- _WHAT YOU SHOULD DO_:
Records follow. Select each line holding "import".

====== INFORMATION SUPPLIED

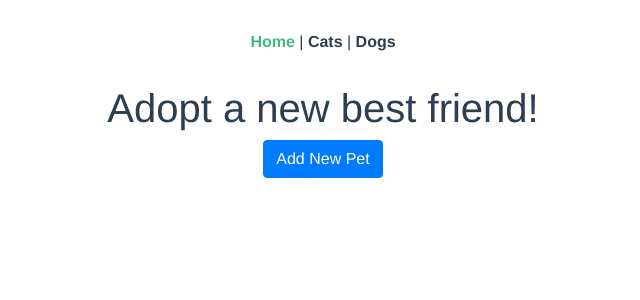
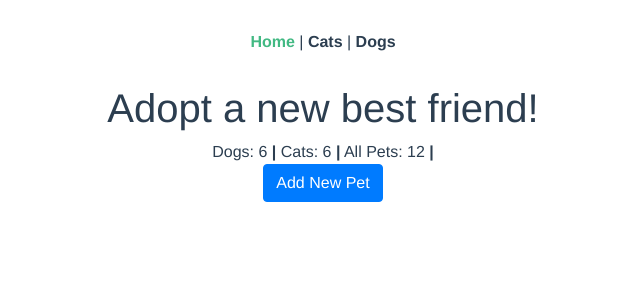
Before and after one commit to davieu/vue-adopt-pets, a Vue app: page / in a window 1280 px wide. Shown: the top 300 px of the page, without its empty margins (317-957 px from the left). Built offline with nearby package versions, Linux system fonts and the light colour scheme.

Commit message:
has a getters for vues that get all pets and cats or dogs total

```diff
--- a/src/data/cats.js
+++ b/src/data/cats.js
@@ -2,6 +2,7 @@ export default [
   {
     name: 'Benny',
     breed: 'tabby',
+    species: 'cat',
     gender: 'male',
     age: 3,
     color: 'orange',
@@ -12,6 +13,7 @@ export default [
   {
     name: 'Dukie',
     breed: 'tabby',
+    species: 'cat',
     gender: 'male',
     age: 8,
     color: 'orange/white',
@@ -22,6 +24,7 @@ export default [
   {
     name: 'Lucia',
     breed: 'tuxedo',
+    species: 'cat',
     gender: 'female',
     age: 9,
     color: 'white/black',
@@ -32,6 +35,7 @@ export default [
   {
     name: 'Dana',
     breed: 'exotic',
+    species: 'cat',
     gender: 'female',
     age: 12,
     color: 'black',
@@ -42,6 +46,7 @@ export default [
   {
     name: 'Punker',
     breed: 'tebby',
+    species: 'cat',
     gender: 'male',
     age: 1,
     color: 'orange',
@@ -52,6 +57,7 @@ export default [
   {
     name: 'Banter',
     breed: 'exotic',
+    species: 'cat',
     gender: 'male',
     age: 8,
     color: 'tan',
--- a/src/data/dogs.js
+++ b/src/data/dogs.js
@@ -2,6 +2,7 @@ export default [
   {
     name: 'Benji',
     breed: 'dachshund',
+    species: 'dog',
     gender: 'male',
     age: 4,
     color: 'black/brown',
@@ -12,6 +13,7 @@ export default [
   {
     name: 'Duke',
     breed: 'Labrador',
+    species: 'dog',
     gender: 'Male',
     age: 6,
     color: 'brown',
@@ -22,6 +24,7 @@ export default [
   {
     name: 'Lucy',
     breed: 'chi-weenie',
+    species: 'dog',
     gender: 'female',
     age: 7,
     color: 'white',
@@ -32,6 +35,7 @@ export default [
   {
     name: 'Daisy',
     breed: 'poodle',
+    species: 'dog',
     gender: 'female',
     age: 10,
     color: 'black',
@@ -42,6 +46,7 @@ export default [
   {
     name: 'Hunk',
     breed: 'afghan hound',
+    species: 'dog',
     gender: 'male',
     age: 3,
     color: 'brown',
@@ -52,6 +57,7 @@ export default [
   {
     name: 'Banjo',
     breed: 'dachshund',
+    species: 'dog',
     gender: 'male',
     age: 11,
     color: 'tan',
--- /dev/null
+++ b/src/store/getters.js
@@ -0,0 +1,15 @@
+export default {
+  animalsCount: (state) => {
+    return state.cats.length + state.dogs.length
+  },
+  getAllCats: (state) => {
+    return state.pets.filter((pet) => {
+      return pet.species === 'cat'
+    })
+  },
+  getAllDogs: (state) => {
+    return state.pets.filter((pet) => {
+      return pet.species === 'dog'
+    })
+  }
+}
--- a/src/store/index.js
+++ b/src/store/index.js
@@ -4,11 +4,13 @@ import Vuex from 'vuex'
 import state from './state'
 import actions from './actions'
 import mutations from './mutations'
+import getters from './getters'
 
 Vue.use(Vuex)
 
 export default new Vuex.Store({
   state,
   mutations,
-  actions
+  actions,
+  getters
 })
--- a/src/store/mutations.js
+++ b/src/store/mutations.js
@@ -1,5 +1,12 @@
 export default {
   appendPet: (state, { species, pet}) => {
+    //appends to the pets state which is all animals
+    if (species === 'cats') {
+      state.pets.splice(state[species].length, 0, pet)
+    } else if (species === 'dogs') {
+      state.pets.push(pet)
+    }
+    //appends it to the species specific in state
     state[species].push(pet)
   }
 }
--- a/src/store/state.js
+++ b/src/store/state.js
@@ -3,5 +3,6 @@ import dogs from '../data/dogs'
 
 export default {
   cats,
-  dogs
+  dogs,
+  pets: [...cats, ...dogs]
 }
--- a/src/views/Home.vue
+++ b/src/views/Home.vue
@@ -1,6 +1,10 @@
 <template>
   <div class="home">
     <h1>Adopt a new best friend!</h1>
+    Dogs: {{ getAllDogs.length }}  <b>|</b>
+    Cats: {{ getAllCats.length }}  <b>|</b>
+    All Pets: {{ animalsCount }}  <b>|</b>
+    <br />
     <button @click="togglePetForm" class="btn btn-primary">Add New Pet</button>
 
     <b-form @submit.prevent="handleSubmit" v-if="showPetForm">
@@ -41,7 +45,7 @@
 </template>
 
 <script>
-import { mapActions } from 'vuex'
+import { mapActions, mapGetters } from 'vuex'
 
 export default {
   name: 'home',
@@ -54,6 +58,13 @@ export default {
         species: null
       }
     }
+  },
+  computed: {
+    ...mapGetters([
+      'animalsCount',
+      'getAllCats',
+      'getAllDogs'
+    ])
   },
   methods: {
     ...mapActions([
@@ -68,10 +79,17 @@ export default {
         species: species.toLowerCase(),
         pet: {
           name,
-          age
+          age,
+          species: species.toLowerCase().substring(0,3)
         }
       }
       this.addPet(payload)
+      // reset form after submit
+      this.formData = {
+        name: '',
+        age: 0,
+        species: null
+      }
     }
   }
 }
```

============
====== INFORMATION SUPPLIED

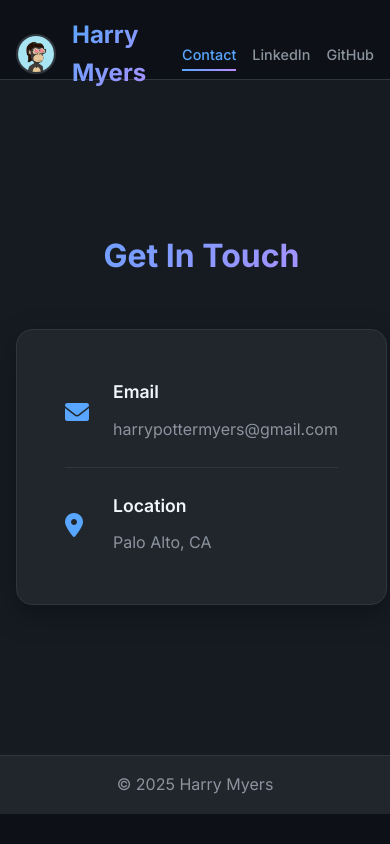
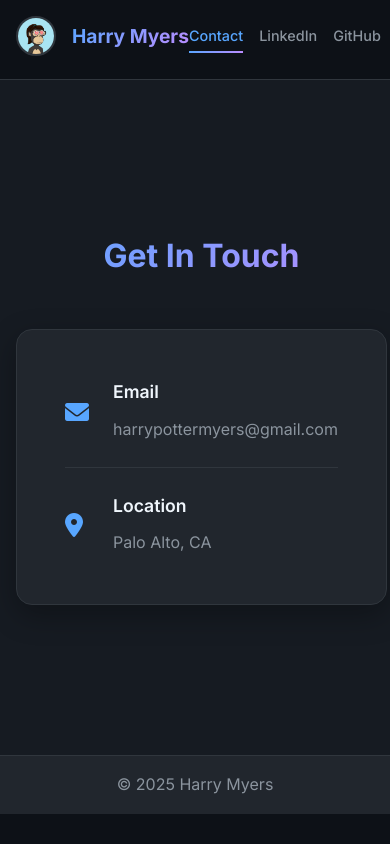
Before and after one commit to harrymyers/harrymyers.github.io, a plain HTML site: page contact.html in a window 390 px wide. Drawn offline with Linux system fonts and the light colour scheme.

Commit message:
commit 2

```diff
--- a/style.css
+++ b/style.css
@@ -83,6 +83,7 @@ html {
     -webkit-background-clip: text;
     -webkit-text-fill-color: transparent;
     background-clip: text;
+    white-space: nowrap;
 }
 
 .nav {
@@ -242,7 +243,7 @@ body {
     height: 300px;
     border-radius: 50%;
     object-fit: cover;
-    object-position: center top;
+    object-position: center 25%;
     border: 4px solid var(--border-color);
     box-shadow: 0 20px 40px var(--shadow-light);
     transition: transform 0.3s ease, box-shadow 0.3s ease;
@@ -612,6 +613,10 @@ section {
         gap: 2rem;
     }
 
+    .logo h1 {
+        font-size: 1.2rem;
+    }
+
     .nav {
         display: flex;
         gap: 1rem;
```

============

- _EXERCISE SOLUTION_:
@@ -4,11 +4,13 @@ import Vuex from 'vuex'
 import state from './state'
 import actions from './actions'
 import mutations from './mutations'
+import getters from './getters'
@@ -3,5 +3,6 @@ import dogs from '../data/dogs'
-import { mapActions } from 'vuex'
+import { mapActions, mapGetters } from 'vuex'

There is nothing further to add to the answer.